There has been some interesting discussion on policy solutions for ‘climate change’ at the thread following Part 2 of this series.
David Tribe mades the comment:
Focusing on policy realism is what is needed. We’ve heard too much about model uncertainties and physics.
Ian Castles responded with a suggestion from Indur Goklany’s submission to House of Lords Economic Committee Inquiry:
“Over the next few decades the focus of climate policy should be to
(a) broadly advance sustainable development, particularly in developing countries since that would generally enhance their adaptive capacity to cope with the many urgent problems they currently face, including many that are climate sensitive;
(b) specifically reduce vulnerabilities to climate-sensitive problems that are urgent today and might be exacerbated by future climate change; and
(c) implement ‘no-regret’ emissions reduction measures; while
(d) concurrently striving to expand the universe of no-regret options through research and development to increase the variety and cost-effectiveness of available mitigation options”.
Ian then made comment that:
In the light of this and other submissions, the House of Lords Economic Committee unanimously concluded that ‘The important issue is to wean the international negotiators away from excessive reliance on the ‘targets and penalties’ approach embodied in Kyoto.
Hence there should be urgent progress towards thinking about wholly different, and more promising, approaches based on a careful analysis of the incentives that countries have to agree to any measures adopted’ (Report, para. 184).
The objections to Kyoto go deep.
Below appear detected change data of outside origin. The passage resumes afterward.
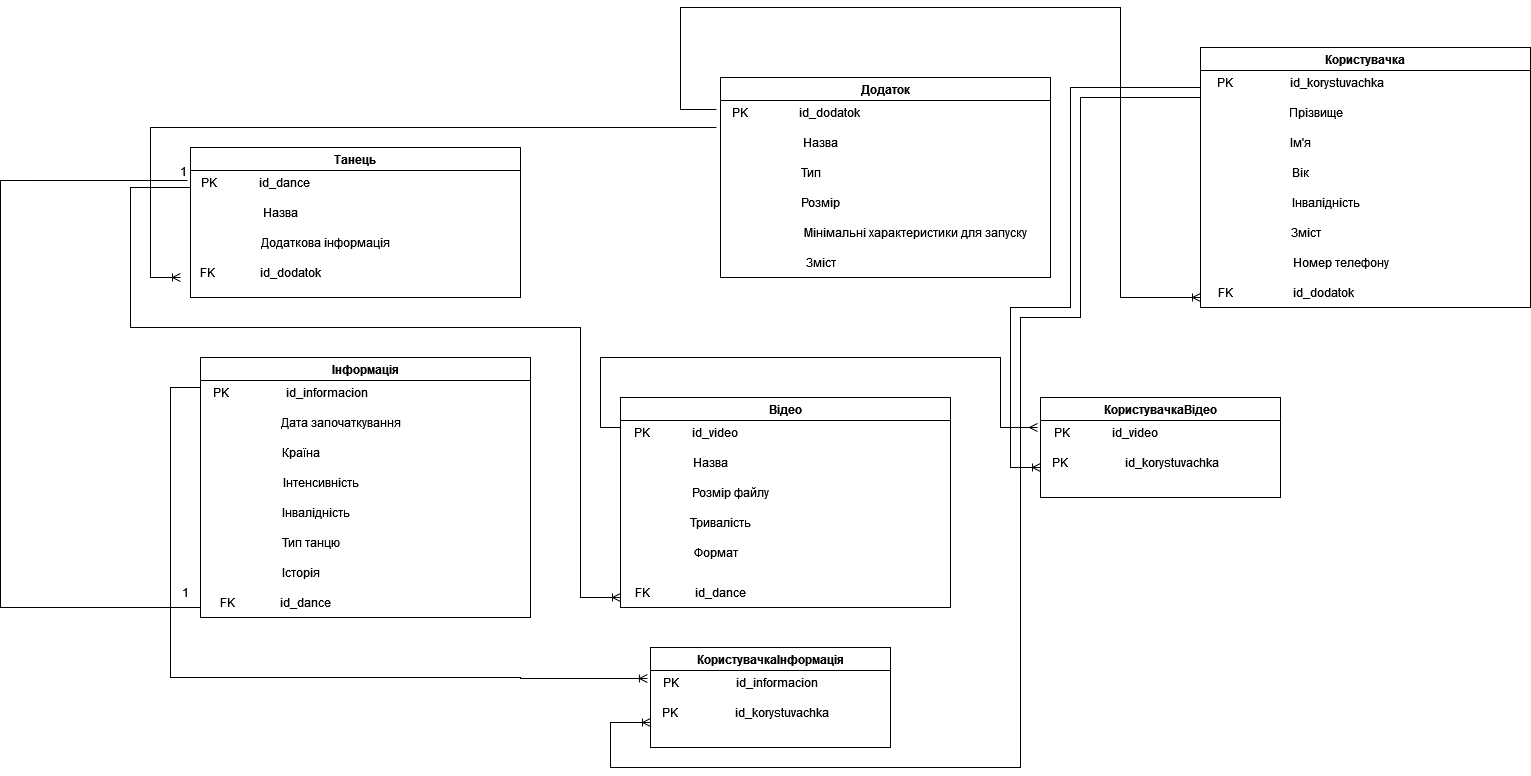
The draw.io diagram 2-SoftwareDesign/2.3-DataModel/Диаграмма без названия.drawio.png in oleksandrblazhko/eai205-shapovalova, before a commit. Source tidied: cells renumbered, new cells last; positions are measured from the earlier drawing's top-left corner, leaving out a move shared by most shapes.
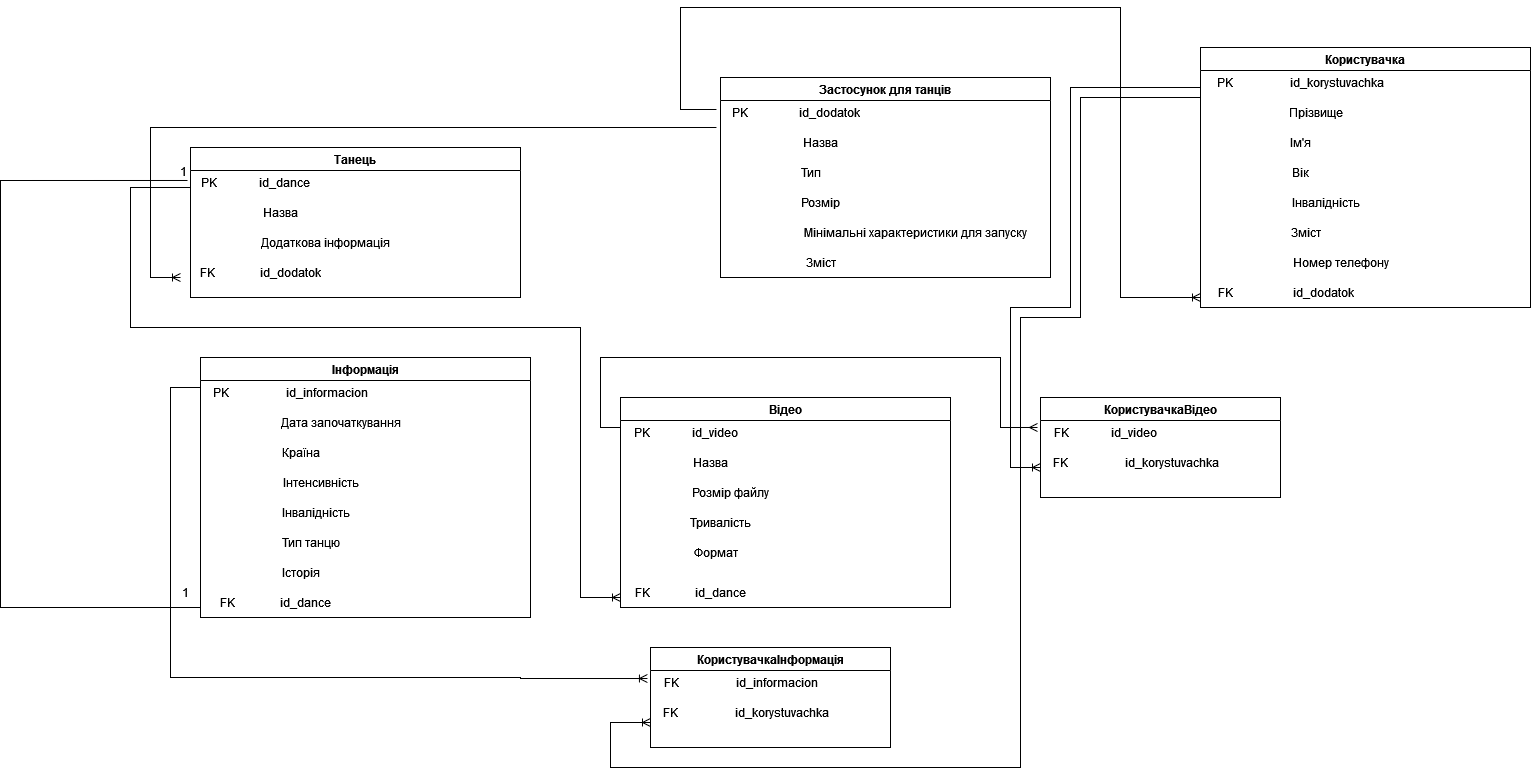
After the change.

Diff of the diagram source:
```diff
@@ -2,7 +2,7 @@
   <root>
     <mxCell id="0" />
     <mxCell id="1" parent="0" />
-    <mxCell id="2" value="Додаток" style="swimlane;" parent="1" vertex="1">
+    <mxCell id="2" value="Застосунок для танців" style="swimlane;startSize=23;" parent="1" vertex="1">
       <mxGeometry x="720" y="70" width="330" height="200" as="geometry" />
     </mxCell>
     <mxCell id="3" value="PK &amp;nbsp; &amp;nbsp; &amp;nbsp; &amp;nbsp;&amp;nbsp;&amp;nbsp;&amp;nbsp;&amp;nbsp;&amp;nbsp; &amp;nbsp;&amp;nbsp; id_dodatok" style="text;html=1;align=center;verticalAlign=middle;points=[];strokeColor=none;fillColor=none;" parent="2" vertex="1">
@@ -163,10 +163,10 @@
     <mxCell id="45" value="КористувачкаВідео" style="swimlane;" parent="1" vertex="1">
       <mxGeometry x="1040" y="390" width="240" height="100" as="geometry" />
     </mxCell>
-    <mxCell id="46" value="PK &amp;nbsp; &amp;nbsp; &amp;nbsp; &amp;nbsp;&amp;nbsp;&amp;nbsp;&amp;nbsp;&amp;nbsp;&amp;nbsp; id_video" style="text;html=1;align=center;verticalAlign=middle;points=[];strokeColor=none;fillColor=none;" parent="45" vertex="1">
+    <mxCell id="46" value="FK &amp;nbsp; &amp;nbsp; &amp;nbsp; &amp;nbsp;&amp;nbsp;&amp;nbsp;&amp;nbsp;&amp;nbsp;&amp;nbsp; id_video" style="text;html=1;align=center;verticalAlign=middle;points=[];strokeColor=none;fillColor=none;" parent="45" vertex="1">
       <mxGeometry y="20" width="130" height="30" as="geometry" />
     </mxCell>
-    <mxCell id="47" value="PK &amp;nbsp; &amp;nbsp; &amp;nbsp; &amp;nbsp;&amp;nbsp;&amp;nbsp;&amp;nbsp;&amp;nbsp;&amp;nbsp; &amp;nbsp; &amp;nbsp;&amp;nbsp; id_korystuvachka" style="text;html=1;align=center;verticalAlign=middle;strokeColor=none;fillColor=none;" parent="45" vertex="1">
+    <mxCell id="47" value="FK &amp;nbsp; &amp;nbsp; &amp;nbsp; &amp;nbsp;&amp;nbsp;&amp;nbsp;&amp;nbsp;&amp;nbsp;&amp;nbsp; &amp;nbsp; &amp;nbsp;&amp;nbsp; id_korystuvachka" style="text;html=1;align=center;verticalAlign=middle;strokeColor=none;fillColor=none;" parent="45" vertex="1">
       <mxGeometry y="50" width="190" height="30" as="geometry" />
     </mxCell>
     <mxCell id="48" style="edgeStyle=orthogonalEdgeStyle;fontSize=12;html=1;endArrow=ERmany;rounded=0;elbow=vertical;entryX=-0.023;entryY=0.333;entryDx=0;entryDy=0;entryPerimeter=0;" parent="1" edge="1" target="46">
@@ -195,10 +195,10 @@
     <mxCell id="50" value="КористувачкаІнформація" style="swimlane;" parent="1" vertex="1">
       <mxGeometry x="650" y="640" width="240" height="100" as="geometry" />
     </mxCell>
-    <mxCell id="51" value="PK &amp;nbsp; &amp;nbsp; &amp;nbsp; &amp;nbsp;&amp;nbsp;&amp;nbsp;&amp;nbsp;&amp;nbsp;&amp;nbsp; &amp;nbsp; &amp;nbsp;&amp;nbsp; id_informacion" style="text;html=1;align=center;verticalAlign=middle;points=[];strokeColor=none;fillColor=none;" parent="50" vertex="1">
+    <mxCell id="51" value="FK &amp;nbsp; &amp;nbsp; &amp;nbsp; &amp;nbsp;&amp;nbsp;&amp;nbsp;&amp;nbsp;&amp;nbsp;&amp;nbsp; &amp;nbsp; &amp;nbsp;&amp;nbsp; id_informacion" style="text;html=1;align=center;verticalAlign=middle;points=[];strokeColor=none;fillColor=none;" parent="50" vertex="1">
       <mxGeometry y="20" width="180" height="30" as="geometry" />
     </mxCell>
-    <mxCell id="52" value="PK &amp;nbsp; &amp;nbsp; &amp;nbsp; &amp;nbsp;&amp;nbsp;&amp;nbsp;&amp;nbsp;&amp;nbsp;&amp;nbsp; &amp;nbsp; &amp;nbsp;&amp;nbsp; id_korystuvachka" style="text;html=1;align=center;verticalAlign=middle;strokeColor=none;fillColor=none;" parent="50" vertex="1">
+    <mxCell id="52" value="FK &amp;nbsp; &amp;nbsp; &amp;nbsp; &amp;nbsp;&amp;nbsp;&amp;nbsp;&amp;nbsp;&amp;nbsp;&amp;nbsp; &amp;nbsp; &amp;nbsp;&amp;nbsp; id_korystuvachka" style="text;html=1;align=center;verticalAlign=middle;strokeColor=none;fillColor=none;" parent="50" vertex="1">
       <mxGeometry y="50" width="190" height="30" as="geometry" />
     </mxCell>
     <mxCell id="53" style="edgeStyle=orthogonalEdgeStyle;fontSize=12;html=1;endArrow=ERoneToMany;rounded=0;elbow=vertical;entryX=-0.017;entryY=0.367;entryDx=0;entryDy=0;entryPerimeter=0;" parent="1" edge="1" target="51">
```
To quote a few from Aynsley Kellow’s paper for ASSA:
a) the Protocol ‘lacks adequate enforcement mechanisms;
b)it allows paper reductions in emissions to be offset against future real increases;
c)and it is overly sanguine about the ability to create the institutions (especially measurement and verification measures) which will permit the establishment of effective emissions trading regimes.’
… A major element in the Castles and Henderson critique of the IPCC approach is precisely that the Panel is excessively confident of its ability to make long-term projections of emissions, i.e., of socio-economic conditions and technological possibilities. The concluding statements you [Ender] quote from the Econbrowser blog summarise precisely why basing policies on very long-term projections of emissions is wrong-headed.
But the emissions scenarios do need to be constrained by what is logically possible, and they do need to be based on sound concepts. For example, it would be a nonsense (a) to assume that average incomes per head in Africa will increase 15-fold by the middle of the century (as the IPCC scenarios with both the highest and lowest emissions profiles do); (b) to base projections of emissions of GHGs on this assumption; but then (c) conclude that climate change will lead to large increases in the numbers at risk of hunger on the continent. Yet this is what is done in the most widely-cited impact study using the IPCC scenarios.
In his submission to the Lords Committee, Julian Morris of the University of Buckingham made the point that, if Bangladesh and the United States prove to have similar levels of output per head by the end of the century, as the IPCC high emissions scenarios assume, this outcome could only have come about because either (a) Bangladesh has found a highly cost-effective way of coping with the adverse effects of climate change or (b) it would not have suffered these effects. He concludes that ‘Either way there appears to be a contradiction between the economic scenarios that underpin the IPCC’s climate forecasts and the scary stories that the IPCC tells on the back of these forecasts.’